* **Task directions**:
Your task is to filter the data below down to the lines holding "implement".

Change detection data:
▬▬▬▬▬▬
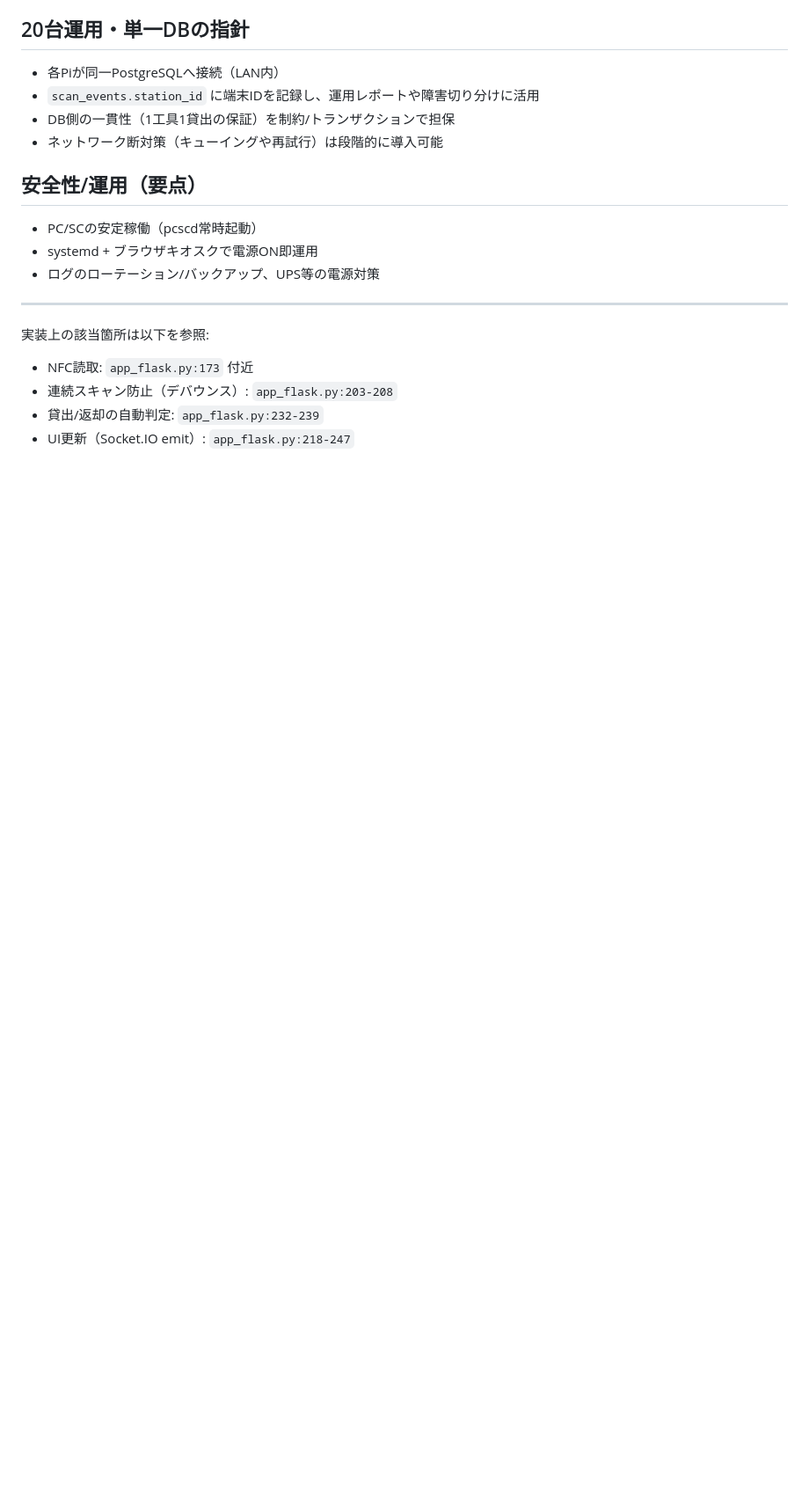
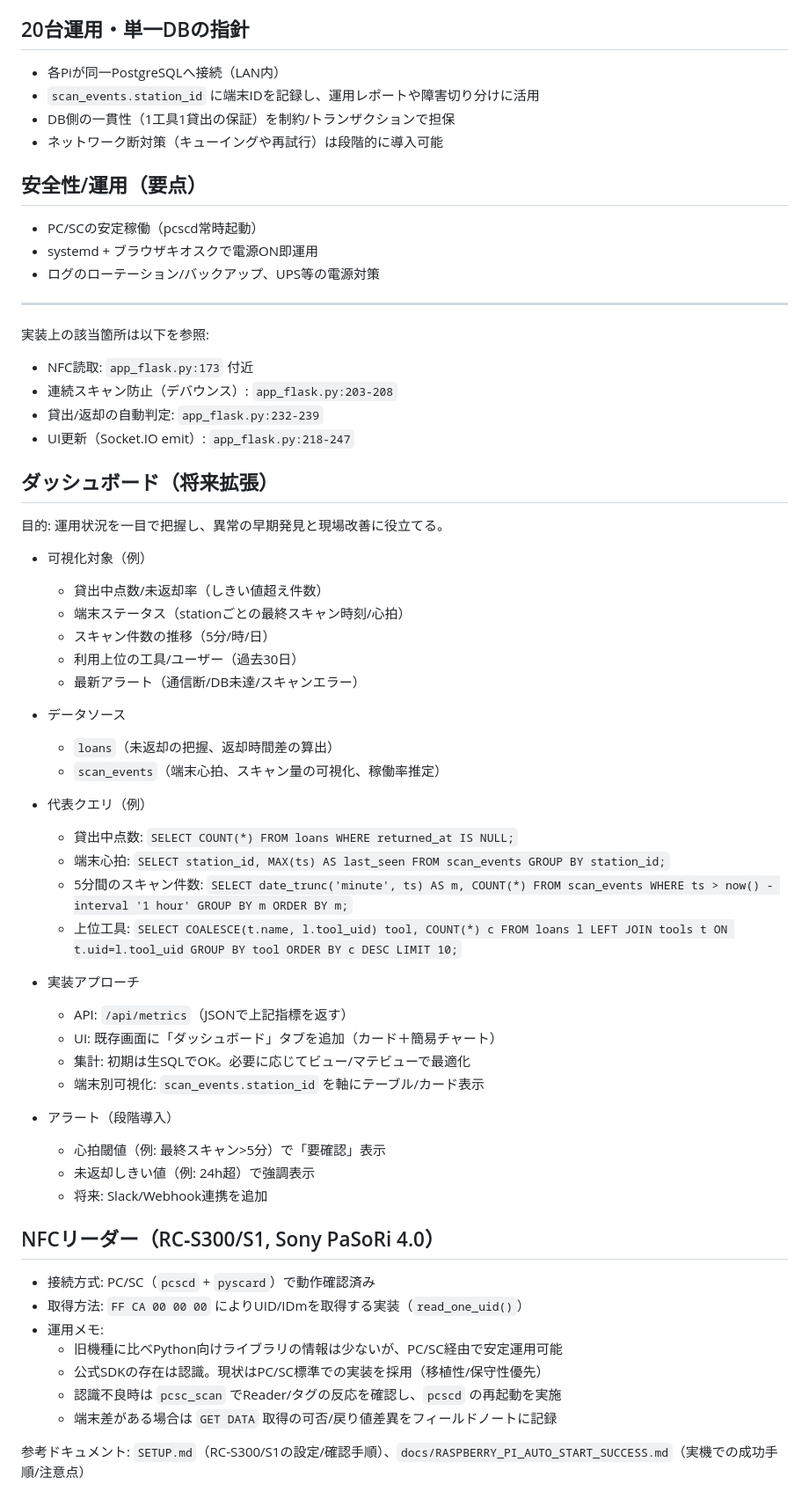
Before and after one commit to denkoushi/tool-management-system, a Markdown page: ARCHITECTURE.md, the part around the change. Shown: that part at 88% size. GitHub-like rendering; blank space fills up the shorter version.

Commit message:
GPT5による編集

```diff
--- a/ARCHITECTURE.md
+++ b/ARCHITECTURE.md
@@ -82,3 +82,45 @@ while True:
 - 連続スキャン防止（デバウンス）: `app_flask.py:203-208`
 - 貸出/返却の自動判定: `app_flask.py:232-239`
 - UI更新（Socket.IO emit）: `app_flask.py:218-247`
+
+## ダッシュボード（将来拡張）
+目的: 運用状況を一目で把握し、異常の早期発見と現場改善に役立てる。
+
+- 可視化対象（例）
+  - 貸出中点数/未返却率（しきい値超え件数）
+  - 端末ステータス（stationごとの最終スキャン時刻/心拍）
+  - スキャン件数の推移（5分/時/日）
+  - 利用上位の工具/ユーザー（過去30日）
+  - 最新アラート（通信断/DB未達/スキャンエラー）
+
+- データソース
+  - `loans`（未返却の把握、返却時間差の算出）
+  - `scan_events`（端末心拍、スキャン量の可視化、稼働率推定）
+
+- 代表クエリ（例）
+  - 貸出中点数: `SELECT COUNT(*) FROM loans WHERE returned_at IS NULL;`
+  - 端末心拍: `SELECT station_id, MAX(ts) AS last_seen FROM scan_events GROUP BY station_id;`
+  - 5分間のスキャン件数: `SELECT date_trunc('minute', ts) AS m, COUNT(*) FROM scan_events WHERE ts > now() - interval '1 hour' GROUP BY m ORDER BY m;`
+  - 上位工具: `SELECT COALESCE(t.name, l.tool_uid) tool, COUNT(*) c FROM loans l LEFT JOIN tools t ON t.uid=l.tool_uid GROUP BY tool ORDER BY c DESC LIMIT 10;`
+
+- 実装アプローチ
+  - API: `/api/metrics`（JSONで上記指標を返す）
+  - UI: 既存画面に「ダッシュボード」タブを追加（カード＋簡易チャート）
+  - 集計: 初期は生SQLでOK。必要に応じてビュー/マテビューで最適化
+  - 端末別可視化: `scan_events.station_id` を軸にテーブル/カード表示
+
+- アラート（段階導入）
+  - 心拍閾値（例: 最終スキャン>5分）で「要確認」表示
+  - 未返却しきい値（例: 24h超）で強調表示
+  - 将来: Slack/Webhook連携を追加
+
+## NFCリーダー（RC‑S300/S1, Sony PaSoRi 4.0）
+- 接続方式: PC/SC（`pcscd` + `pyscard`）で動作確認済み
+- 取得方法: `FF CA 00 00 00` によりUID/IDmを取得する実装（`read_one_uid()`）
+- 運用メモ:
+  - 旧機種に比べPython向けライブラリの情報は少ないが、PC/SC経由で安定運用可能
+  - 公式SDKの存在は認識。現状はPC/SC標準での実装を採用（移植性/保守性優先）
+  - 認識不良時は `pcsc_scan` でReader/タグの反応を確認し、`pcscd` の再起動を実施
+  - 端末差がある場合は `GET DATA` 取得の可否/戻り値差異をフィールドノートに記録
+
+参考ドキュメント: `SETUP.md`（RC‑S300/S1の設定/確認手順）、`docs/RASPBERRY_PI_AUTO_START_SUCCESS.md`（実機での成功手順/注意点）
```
▬▬▬▬▬▬
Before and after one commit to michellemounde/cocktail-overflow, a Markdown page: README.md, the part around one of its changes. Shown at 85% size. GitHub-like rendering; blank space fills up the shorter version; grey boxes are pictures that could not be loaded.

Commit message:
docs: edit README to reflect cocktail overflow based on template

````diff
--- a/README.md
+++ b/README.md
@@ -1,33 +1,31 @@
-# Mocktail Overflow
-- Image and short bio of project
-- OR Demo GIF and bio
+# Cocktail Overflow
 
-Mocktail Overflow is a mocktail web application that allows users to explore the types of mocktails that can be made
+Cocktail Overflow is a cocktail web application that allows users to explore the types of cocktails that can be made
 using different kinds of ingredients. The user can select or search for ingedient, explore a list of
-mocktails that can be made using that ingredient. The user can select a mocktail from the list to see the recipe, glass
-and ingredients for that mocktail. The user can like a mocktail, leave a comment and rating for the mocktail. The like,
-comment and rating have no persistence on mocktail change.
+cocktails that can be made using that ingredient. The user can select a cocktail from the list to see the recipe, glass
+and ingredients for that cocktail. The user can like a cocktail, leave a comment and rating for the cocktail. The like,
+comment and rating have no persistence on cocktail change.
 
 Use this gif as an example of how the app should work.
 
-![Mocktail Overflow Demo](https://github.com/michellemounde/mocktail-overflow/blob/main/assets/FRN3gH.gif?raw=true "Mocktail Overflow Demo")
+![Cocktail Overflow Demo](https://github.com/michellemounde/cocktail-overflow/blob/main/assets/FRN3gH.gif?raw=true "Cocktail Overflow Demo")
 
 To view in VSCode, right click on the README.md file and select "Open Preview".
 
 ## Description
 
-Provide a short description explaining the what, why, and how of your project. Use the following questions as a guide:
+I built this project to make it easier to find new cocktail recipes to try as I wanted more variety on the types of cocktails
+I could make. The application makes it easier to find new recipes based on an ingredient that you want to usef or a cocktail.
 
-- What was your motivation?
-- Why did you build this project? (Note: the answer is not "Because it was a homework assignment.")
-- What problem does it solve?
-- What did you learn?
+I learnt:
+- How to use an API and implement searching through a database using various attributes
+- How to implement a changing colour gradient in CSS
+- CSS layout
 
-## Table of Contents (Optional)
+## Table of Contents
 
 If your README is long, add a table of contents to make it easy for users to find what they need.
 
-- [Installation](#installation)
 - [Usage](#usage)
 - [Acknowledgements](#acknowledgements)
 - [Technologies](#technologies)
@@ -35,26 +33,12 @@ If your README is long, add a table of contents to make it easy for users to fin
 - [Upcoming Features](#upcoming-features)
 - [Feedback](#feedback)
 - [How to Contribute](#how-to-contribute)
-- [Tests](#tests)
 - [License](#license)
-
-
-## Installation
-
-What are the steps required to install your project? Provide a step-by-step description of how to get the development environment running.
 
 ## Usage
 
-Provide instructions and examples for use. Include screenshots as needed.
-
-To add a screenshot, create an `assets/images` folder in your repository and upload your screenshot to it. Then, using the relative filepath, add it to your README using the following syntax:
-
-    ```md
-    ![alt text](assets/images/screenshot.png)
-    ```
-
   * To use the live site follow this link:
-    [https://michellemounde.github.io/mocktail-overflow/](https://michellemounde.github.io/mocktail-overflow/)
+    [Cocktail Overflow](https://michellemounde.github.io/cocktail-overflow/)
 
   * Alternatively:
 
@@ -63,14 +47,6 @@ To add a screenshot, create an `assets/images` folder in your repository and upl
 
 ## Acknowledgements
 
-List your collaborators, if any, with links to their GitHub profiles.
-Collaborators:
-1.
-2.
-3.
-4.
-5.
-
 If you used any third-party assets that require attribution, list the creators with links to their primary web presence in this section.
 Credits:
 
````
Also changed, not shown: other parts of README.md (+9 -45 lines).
▬▬▬▬▬▬
* **Result for this task**:
+- How to use an API and implement searching through a database using various attributes
+- How to implement a changing colour gradient in CSS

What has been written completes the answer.